- Task requirements
Hunt for the word "left" across the entries below, copying each line that holds it.
————
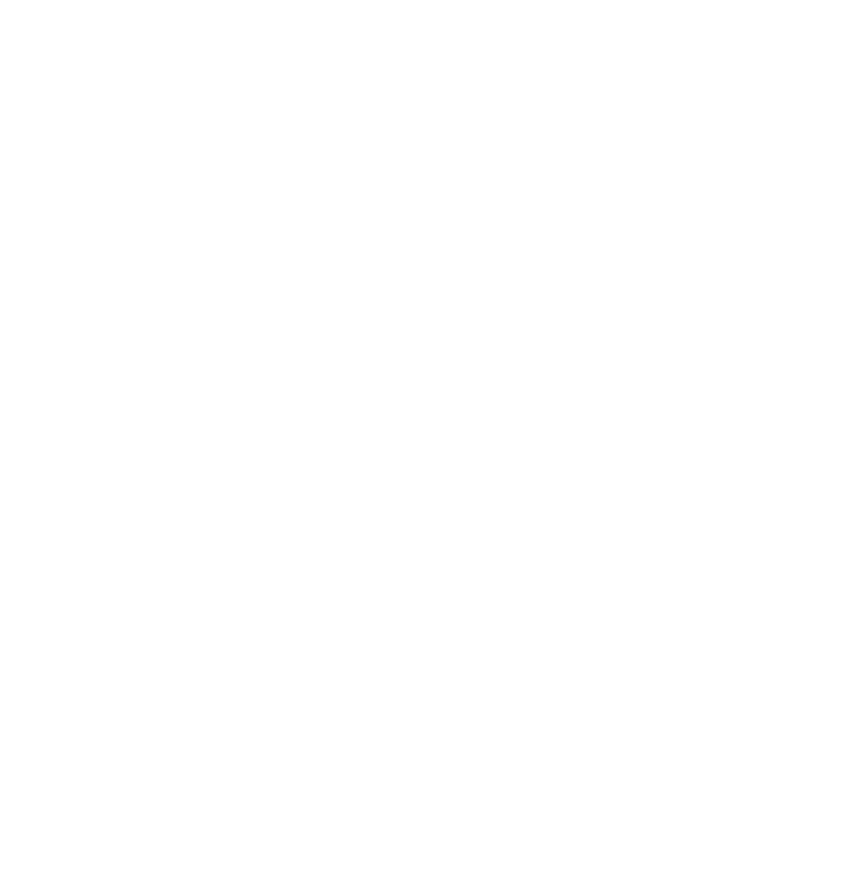
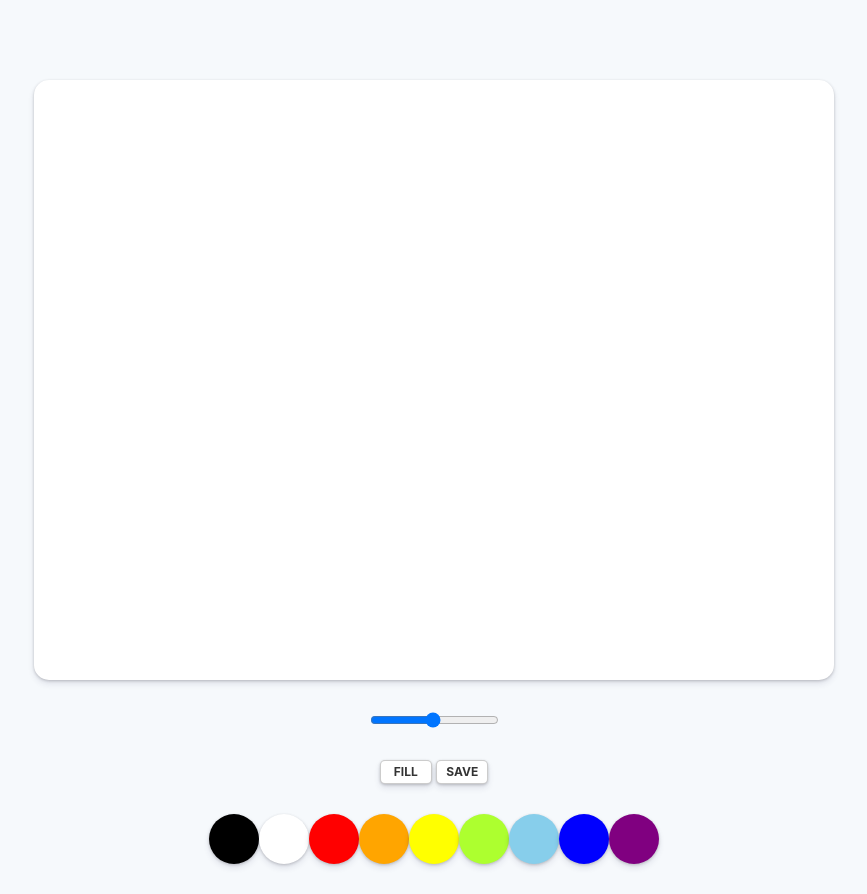
Before and after one commit to ned-razzz/paintjs, a plain HTML site: page index.html in a window 1280 px wide. Shown: the whole page, without its empty margins (206-1073 px from the left). Before the commit the page ends 800 px from the top, so only its background shows below. Drawn offline with Linux system fonts and the light colour scheme.

Commit message:
coding basic

```diff
--- a/app.js
+++ b/app.js
@@ -0,0 +1,101 @@
+const canvas = document.getElementById('jsCanvas')
+const ctx = canvas.getContext('2d')
+const rangeBar = document.getElementById('jsRange')
+const colorList = document.getElementsByClassName('jsColor')
+const modeBtn = document.getElementById('jsMode')
+
+canvas.width = 800
+canvas.height = 600
+
+ctx.strokeStyle = 'black'
+ctx.lineWidth = 2.5
+
+let paintState = false
+let fillMode = false
+
+function startPaintState() {
+	paintState = true
+}
+
+function endPaintState() {
+	paintState = false
+}
+
+function onMouseMove(event) {
+	const canvas_x = event.offsetX
+	const canvas_y = event.offsetY
+	//console.log(canvas_x, canvas_y)
+
+	if (!paintState) {
+		ctx.beginPath()
+		ctx.moveTo(canvas_x, canvas_y)
+	} else {
+		ctx.lineTo(canvas_x, canvas_y)
+		ctx.stroke()
+	}
+
+	console.log(paintState)
+}
+
+function onMouseDown(event) {
+	startPaintState()
+}
+
+function onMouseEnter(event) {
+	const canvas_x = event.offsetX
+	const canvas_y = event.offsetY
+	if (event.buttons == 1) {
+		ctx.beginPath()
+		ctx.moveTo(canvas_x, canvas_y)
+		startPaintState()
+	}
+}
+
+function onMouseLeave(event) {
+	endPaintState()
+}
+
+
+if (canvas) {
+	canvas.addEventListener("mousemove", onMouseMove)
+	canvas.addEventListener("mousedown", startPaintState)
+	canvas.addEventListener("mouseup", endPaintState)
+	canvas.addEventListener("mouseenter", onMouseEnter)
+	canvas.addEventListener("mouseleave", onMouseLeave)
+}
+
+
+//색 변경
+function handleColorClick(event) {
+	const changeColor = event.target.style.backgroundColor
+	ctx.strokeStyle = changeColors
+	console.log(changeColor)
+}
+
+Array.from(colorList).forEach(color => color.addEventListener("click", handleColorClick))
+
+//선 굵기 변경
+function handleRangeChange(event) {
+	const strokeSize = event.target.value
+	// console.log(event.target.value)
+	ctx.lineWidth = strokeSize
+}
+
+if (rangeBar) {
+	rangeBar.addEventListener("input", handleRangeChange)
+}
+
+//모드 변경
+function handleModeClick() {
+	if (fillMode === true) {
+		fillMode = false
+		modeBtn.innerText = "Fill"
+	} else {
+		fillMode = true
+		modeBtn.innerText = "Paint"
+	}
+}
+
+if (modeBtn) {
+	modeBtn.addEventListener("click", handleModeClick)
+}
--- a/index.html
+++ b/index.html
@@ -10,7 +10,27 @@
 </head>
 
 <body>
-
+	<canvas id="jsCanvas" class="canvas"></canvas>
+	<div class="controls">
+		<div class="controls__range">
+			<input type="range" id="jsRange" min="0.1" max="5.0" value="2.5" step="0.1">
+		</div>
+		<div class="controls__buttons">
+			<button id="jsMode">Fill</button>
+			<button id="jsSave">Save</button>
+		</div>
+		<div id="jsColors" class="controls__colors">
+			<div class="color jsColor" style="background-color:black;"></div>
+			<div class="color jsColor" style="background-color:white;"></div>
+			<div class="color jsColor" style="background-color:red;"></div>
+			<div class="color jsColor" style="background-color:orange;"></div>
+			<div class="color jsColor" style="background-color:yellow;"></div>
+			<div class="color jsColor" style="background-color:greenyellow;"></div>
+			<div class="color jsColor" style="background-color:skyblue;"></div>
+			<div class="color jsColor" style="background-color:blue;"></div>
+			<div class="color jsColor" style="background-color:purple;"></div>
+		</div>
+	</div>
 	<script src="./app.js"></script>
 </body>
 
--- /dev/null
+++ b/reset.css
@@ -0,0 +1,48 @@
+/* http://meyerweb.com/eric/tools/css/reset/
+   v2.0 | 20110126
+   License: none (public domain)
+*/
+
+html, body, div, span, applet, object, iframe,
+h1, h2, h3, h4, h5, h6, p, blockquote, pre,
+a, abbr, acronym, address, big, cite, code,
+del, dfn, em, img, ins, kbd, q, s, samp,
+small, strike, strong, sub, sup, tt, var,
+b, u, i, center,
+dl, dt, dd, ol, ul, li,
+fieldset, form, label, legend,
+table, caption, tbody, tfoot, thead, tr, th, td,
+article, aside, canvas, details, embed,
+figure, figcaption, footer, header, hgroup,
+menu, nav, output, ruby, section, summary,
+time, mark, audio, video {
+	margin: 0;
+	padding: 0;
+	border: 0;
+	font-size: 100%;
+	font: inherit;
+	vertical-align: baseline;
+}
+/* HTML5 display-role reset for older browsers */
+article, aside, details, figcaption, figure,
+footer, header, hgroup, menu, nav, section {
+	display: block;
+}
+body {
+	line-height: 1;
+}
+ol, ul {
+	list-style: none;
+}
+blockquote, q {
+	quotes: none;
+}
+blockquote:before, blockquote:after,
+q:before, q:after {
+	content: '';
+	content: none;
+}
+table {
+	border-collapse: collapse;
+	border-spacing: 0;
+}
--- a/style.css
+++ b/style.css
@@ -0,0 +1,78 @@
+@import "reset.css";
+body {
+	background-color: #f6f9fc;
+	font-family: -apple-system, BlinkMacSystemFont, 'Segoe UI', Roboto, Oxygen, Ubuntu, Cantarell, 'Open Sans', 'Helvetica Neue', sans-serif;
+	display: flex;
+	flex-direction: column;
+	align-items: center;
+	padding: 30px 0px;
+
+}
+
+.canvas {
+	width: 800px;
+	height: 600px;
+	margin-top: 50px;
+	background-color: white;
+	border-radius: 15px;
+	box-shadow: 0 4px 6px rgba(50, 50, 93, 0.11), 0 1px 3px rgba(0, 0, 0, 0.2);
+}
+
+
+.controls {
+	margin-top: 30px;
+	display: flex;
+	flex-direction: column;
+	align-items: center;
+}
+
+
+/*controls__range*/
+.controls .controls__range {
+	margin-bottom: 30px;
+}
+
+.controls_range input {
+
+}
+
+
+
+/*controls__buttons*/
+.controls .controls__buttons {
+	margin-bottom: 30px;
+}
+
+.controls__buttons button {
+	all: unset;
+	cursor: pointer;
+	width: 40px;
+	padding: 5px 5px;
+	border: 1px solid rgba(0, 0, 0, 0.2);
+	border-radius: 5px;
+	background-color: white;
+	box-shadow: 0 4px 6px rgba(50, 50, 93, 0.11), 0 1px 3px rgba(0, 0, 0, 0.2);
+	text-align: center;
+	text-transform: uppercase;
+	font-weight: 700;
+	font-size: 12px;
+	color: rgba(0, 0, 0, 0.8);
+}
+
+.controls__buttons button:active {
+	transform: scale(0.9);
+}
+
+
+/*controls__colors*/
+.controls .controls__colors {
+	display: flex;
+}
+
+.color {
+	width: 50px;
+	height: 50px;
+	border-radius: 50%;
+	box-shadow: 0 4px 6px rgba(50, 50, 93, 0.11), 0 1px 3px rgba(0, 0, 0, 0.2);
+	cursor: pointer;
+}
```
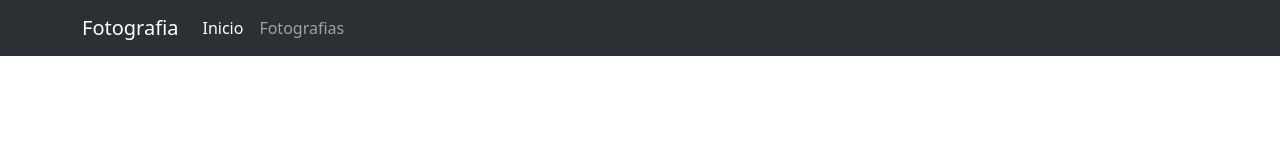
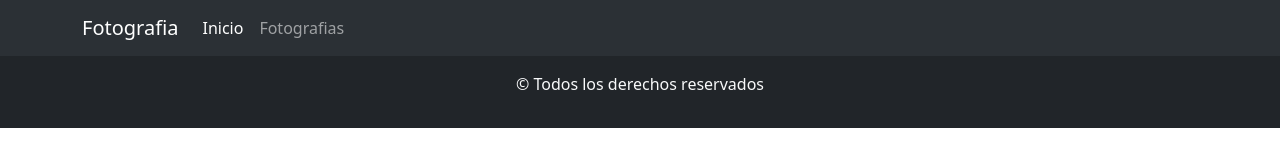
Before and after one commit to omarmatt31/Fotografia, a plain HTML site: page index.html in a window 1280 px wide. Drawn offline with nearby package versions, Linux system fonts and the light colour scheme.

Commit message:
agregue el texto en el footer

```diff
--- a/index.html
+++ b/index.html
@@ -44,7 +44,11 @@
       </nav>
     </header>
     <main></main>
-    <footer></footer>
+    <footer class="bg-dark text-light text-center py-3">
+        <div class="container">
+            <p>&copy; Todos los derechos reservados</p>
+        </div>
+    </footer>
     <script
       src="https://cdn.jsdelivr.net/npm/bootstrap@5.3.3/dist/js/bootstrap.bundle.min.js"
       integrity="sha384-YvpcrYf0tY3lHB60NNkmXc5s9fDVZLESaAA55NDzOxhy9GkcIdslK1eN7N6jIeHz"
```
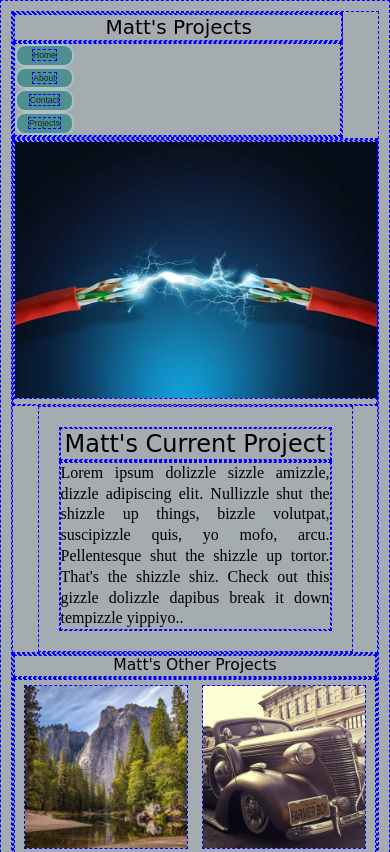
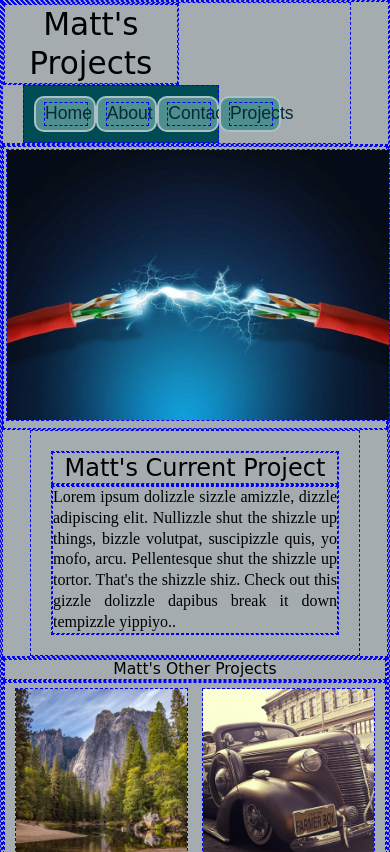
Before and after one commit to matt22881/User-Interface-II2, a plain HTML site: page projects.html in a window 390 px wide. Shown: the top 852 px of the page. Drawn offline with Linux system fonts and the light colour scheme; a script that the page names is missing.

Commit message:
finish last two pages, little bit of media query work lef and then done.

```diff
--- a/projects.html
+++ b/projects.html
@@ -9,29 +9,24 @@
   <link rel="stylesheet" href="./style/index.css">
 </head>
 
-<body class='projects-body'>
+<body>
   <header class=projects-page-header>
-    <div id='projects-header-title'>
+    <div class='projects-header-title'>
       <h1>Matt's Projects</h1>
-    </div>
-
-    <div class='navbar'>
-      <div id='projects-navbar'
-      <nav>
+      </div>
+      <nav class="projects-navbar">
         <div class="nav-button"><a href='./index.html'>Home</a></div>
         <div class="nav-button"><a href='./about.html'>About</a></div>
         <div class="nav-button"><a href='./contact.html'>Contact</a></div>
         <div class="nav-button"><a href='./projects.html'>Projects</a></div>
       </nav>
-    </div>
-  </div>
   </header>
 
 
 
   <section class='current-project'>
     <div class='image-container'>
-      <div id='current-project-pic'>
+      <div class='current-project-pic'>
         <img src='./images/current.jpg'>
       </div>
     </div>
--- a/style/index.css
+++ b/style/index.css
@@ -267,49 +267,47 @@ aside p{
 
 /* styling for projects.html */
 
-.projects-body {
-    margin:1rem;
+
+.projects-header-title{
+    display: block;
 }
 
 .projects-page-header {
+
+}
+.projects-header-title {
+
     width: 50%;
+    text-align:left
 }
+.projects-navbar{
+    display: flex;
+    flex-direction:row;
+    justify-content: flex start;
 
-.projects-navbar  {
-    /* Why did i have to do that??? */
-    background:#152525;
-    /* this should have been styled with the rest of the navs */
-    /* the other pages it was colored!!! */
-    }
-
-
-    .projects-navbar {
+    width: 30%;
+    margin: 0 0 0 2rem;
+}
+.projects-navbar .nav-button{
+    width: 20%
+}
+.projects-navbar{
+    width: 50%;
+    font-size: 1.6rem;
+}
+.projects-navbar .nav-button{
+    width: 24%;
+}
+.current-project {
     display:flex;
-    align-items: center;
-    justify-content:center;
-    width: 85%;
-    margin: auto;
 }
-
-.projects-navbar a {
-    width:25%;
-    text-align: center;
-}
-
-.current-project {
-    display: flex;
-}
-
 .image-container {
     width: 100%
-
 }
-
 .current-project-pic img {
     width: 100%;
         margin: .2rem
 }
-
 .current-project-jibber-jabber {
     padding: 2rem;
     display: flex;
@@ -317,7 +315,6 @@ aside p{
     justify-content: space-evenly;
     width: 75%;
 }
-
 .other-projects h3 {
     text-align: center;
 }
@@ -333,7 +330,6 @@ aside p{
     display: flex;
     justify-content: space-evenly;
 }
-
 
 /* Fancy footer goes at the bottom */
 
@@ -425,11 +421,6 @@ footer p {
         background-position: 0 0;
     }
 }
-
-
-
-
-
 
 /* Now to add some Media Queries */
 
```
————
- Response to this exercise
Before and after one commit to ned-razzz/paintjs, a plain HTML site: page index.html in a window 1280 px wide. Shown: the whole page, without its empty margins (206-1073 px from the left). Before the commit the page ends 800 px from the top, so only its background shows below. Drawn offline with Linux system fonts and the light colour scheme.
+    text-align:left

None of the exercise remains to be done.